When I was about 14, I bought the Mercer Mayer “Just Me and My Dad” book — one of the Little Critter series — for my nephew, who was about 2 at the time. I remember crying when I bought it because of how close I was, am, to my own dad.
What can I say, I’m overly emotional.
My dad would say, “That’s because you’re a woman.”
And that might be offensive to some people, or hearing it from someone else. But then my dad, who raised four daughters, would laugh, and pull you into a big hug and say, “Everything is going to be all right.”
My dad is on his way to the airport, after spending a week with us. I hadn’t seen him in a year, and I can barely type this without wanting to just curl up into a ball and cry. I miss him already, and I just said goodbye.
We had a wonderful visit. My dad raised me from when I was 11, and he and I are super, incredibly close. I hope that I can share some of his best qualities with my own children.
Like always being there for a hug. Or always willing to talk, about anything, at any time, with no judgment. Or being kind to others. I’ve watched my dad, who worked in a factory for more than 45 years and didn’t have a lot of money, buy others’ Thanksgiving turkeys or pay for someone’s Christmas dinner. Buy gifts for kids, sell raffle tickets for fund-raisers. Even now, he and his wife send boxes of garage sale clothes for us to share with daycare kids who need warm coats or summer sandals.
He is kindhearted and loving.
And this week, my kids were able to experience that. We took a trip to the park, and Genevieve crawled onto his lap, shared her juice box and insisted that he let her hold his water bottle (and wouldn’t give it back).

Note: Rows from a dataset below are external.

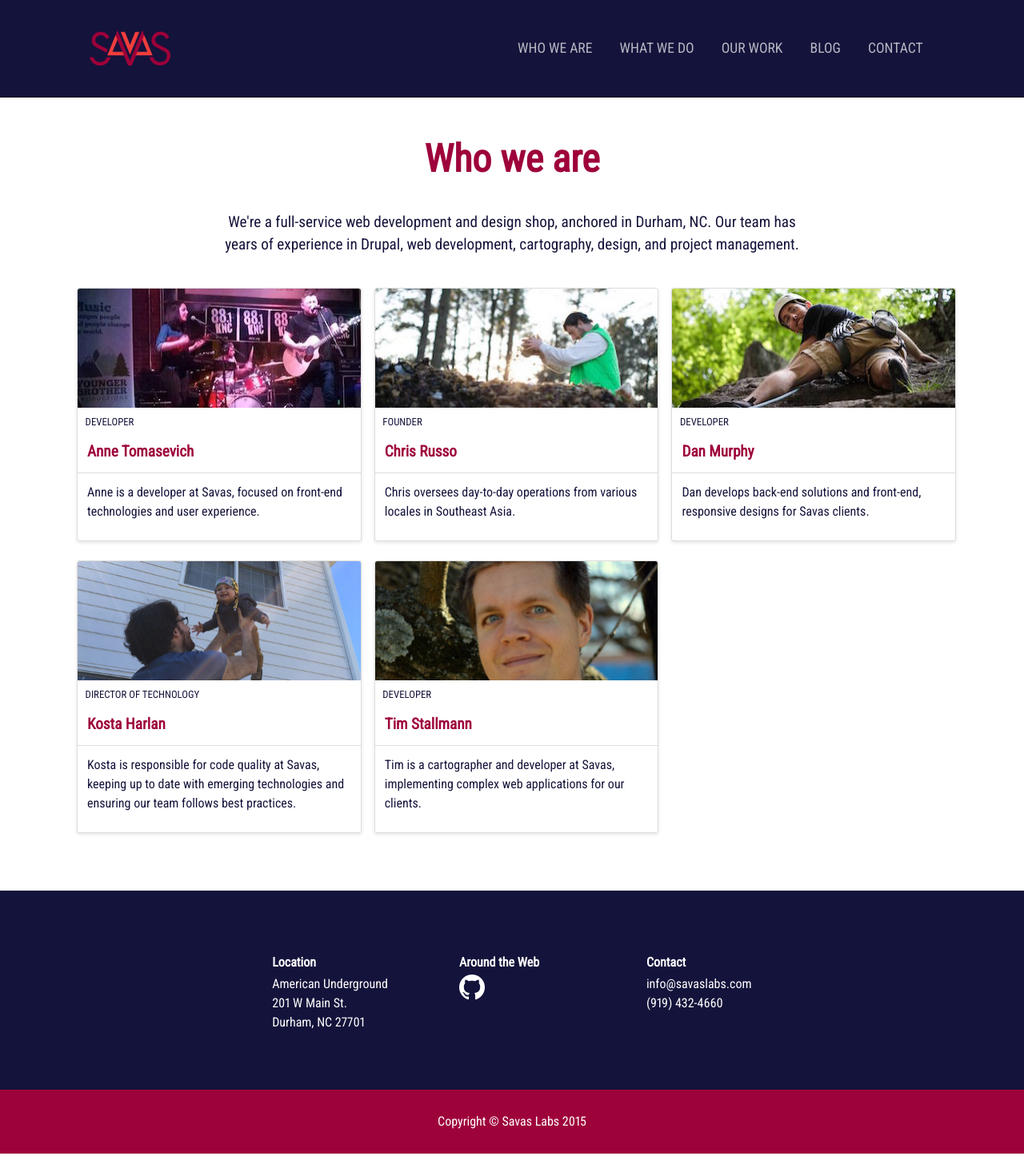
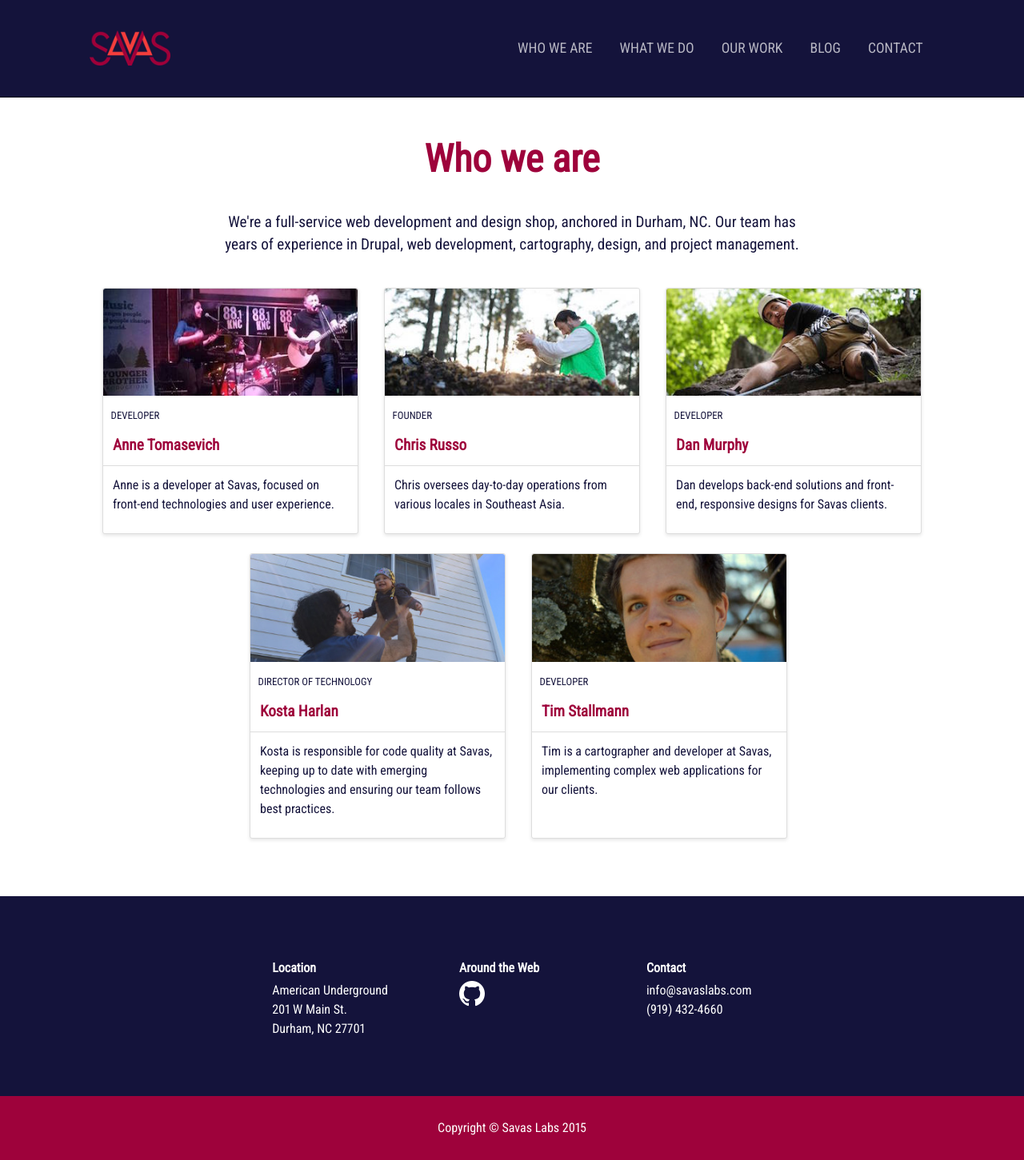
Before and after one commit to tumble1999/savaslabs.github.io, a Jekyll site: the page built from who-we-are.html, in a window 1280 px wide. Shown: the whole page at 80% size. Built offline with Jekyll 4.4.1, drawn with Linux system fonts in a browser that asks for light colours; nearby versions of some CDN libraries; some web fonts are replaced; library files that are not in the unit come from our copies.

Commit message:
Refactor cards code.

```diff
--- a/assets/styles/_scss/_card.scss
+++ b/assets/styles/_scss/_card.scss
@@ -1,8 +1,7 @@
 .cards {
   @include display(flex);
   @include flex-wrap(wrap);
-  @include justify-content(space-between);
-  @include span-columns(12);
+  @include justify-content(center);
 }
 
 .card {
@@ -26,7 +25,6 @@
   $card-image-hover-background: lighten($card-image-background, 5%);
   $card-margin: 1em;
 
-  @include span-columns(3);
   @include flex-basis(15em);
   @include flex-grow(1);
   @include transition (all 0.2s ease-in-out);
--- a/assets/styles/_scss/_layout.scss
+++ b/assets/styles/_scss/_layout.scss
@@ -14,3 +14,7 @@ header, .page-description {
 	@include span-columns(8);
 	margin-bottom: 2em;
 }
+
+.flex-container {
+	@include span-columns(12);
+}
--- a/assets/styles/_scss/_team.scss
+++ b/assets/styles/_scss/_team.scss
@@ -1,4 +1,4 @@
-.team-cards .card {
+.team-card {
     ///////////////////////////////////////////////////////////////////////////////////
     $base-border-color: gainsboro !default;
     $base-border-radius: 3px !default;
@@ -19,9 +19,9 @@
     $card-image-hover-background: lighten($card-image-background, 5%);
     $card-margin: 1em;
 
-    @include span-columns(4);
-    @include flex-basis(15em);
-    @include flex-grow(1);
+    @include span-columns(3);
+    @include flex-basis(20em);
+    @include flex-grow(0);
     @include transition (all 0.2s ease-in-out);
     background-color: $card-background;
     border-radius: $base-border-radius;
--- a/who-we-are.html
+++ b/who-we-are.html
@@ -5,10 +5,11 @@ permalink: "/team/"
 ---
 <p class="page-description">We're a full-service web development and design shop, anchored in Durham, NC. Our team has years of experience in Drupal, web development, cartography, design, and project management.</p>
 
-<div class="cards team-cards">
+<div class="flex-container">
+    <div class="cards">
         {% for person in site.team %}
+            <div class="team-card">
                 <a href="{{ person.url }}">
-            <div class="card">
                     <div class="card-image">
                         <img src="{{ base.url }}/{{ person.card }}" alt="{{ person.name }}">
                     </div>
@@ -21,7 +22,8 @@ permalink: "/team/"
                     <div class="card-copy">
                         <p>{{ person.job_description }}</p>
                     </div>
+                </a>
             </div>
-        </a>
         {% endfor %}
     </div>
+</div>
```
Also changed, not shown: blog.html (+7 -2 lines), our-work.html (+7 -5 lines). Lines whose indentation alone changed are shown as unchanged.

Jack carried his cane around and asked him nonstop questions.
And my dad and I sat there, watched my kids, and both had to choke back tears. He’s just as sentimental as I am, maybe more so. He cries when he sees little girls in Easter dresses, overwhelmed with nostalgia for when his own girls were little.
I love that Jack and Viv warmed right up to him, ran to him for hugs, and talked to him. He told me Jack said, “How was your day, Grandpa Jack? I’m so glad you are here, Grandpa Jack!”
I can’t even tell you how happy that makes me.
He’s had a checkered past, to say the least. It involved some jail time, some bad decisions. But not a lot of regret. He’s just not someone who regrets things.
But it still made it extra funny when he bought Jack a little yellow Corvette car for a few bucks at the grocery store.
“Dad, was that the least you’ve ever paid for a car?” I joked.
“No, Jackie, I’ve paid a lot less,” he laughed, referring to his past.
We used to go to the movies all the time when I was growing up, and we did that this week, too. And then yesterday I came home from work, and my dad had bought me (and the kids) flowers, and he and Philip had decided that I deserved a night out.
So, just like we used to when I lived at home, my dad and I went out to dinner together.
We spent about 2 hours at dinner. Just talking. He offered me advice — as always — about marriage. About how to help make Jack listen. About what a firecracker Viv is and how happy he is that I’ll have a daughter who gives me as much grief as I gave him.
Grief I, of course, don’t remember giving.
He’ll be getting on a plane soon, and it probably will be another year before we see each other. We talk at least once a week.
And at least every other week, I pick up my voicemail or phone to hear Chuck Berry’s “No Particular Place to Go” blaring. Every time my dad hears it, he calls me to tell me. I used to love that song when I was in fifth grade. And I guess I still do.
The best part about time with my dad was knowing that for a few hours every day, I had no particular place to go. Just a summer afternoon, sitting on the porch while the kids played, talking with my dad about whatever came up.
I miss him already.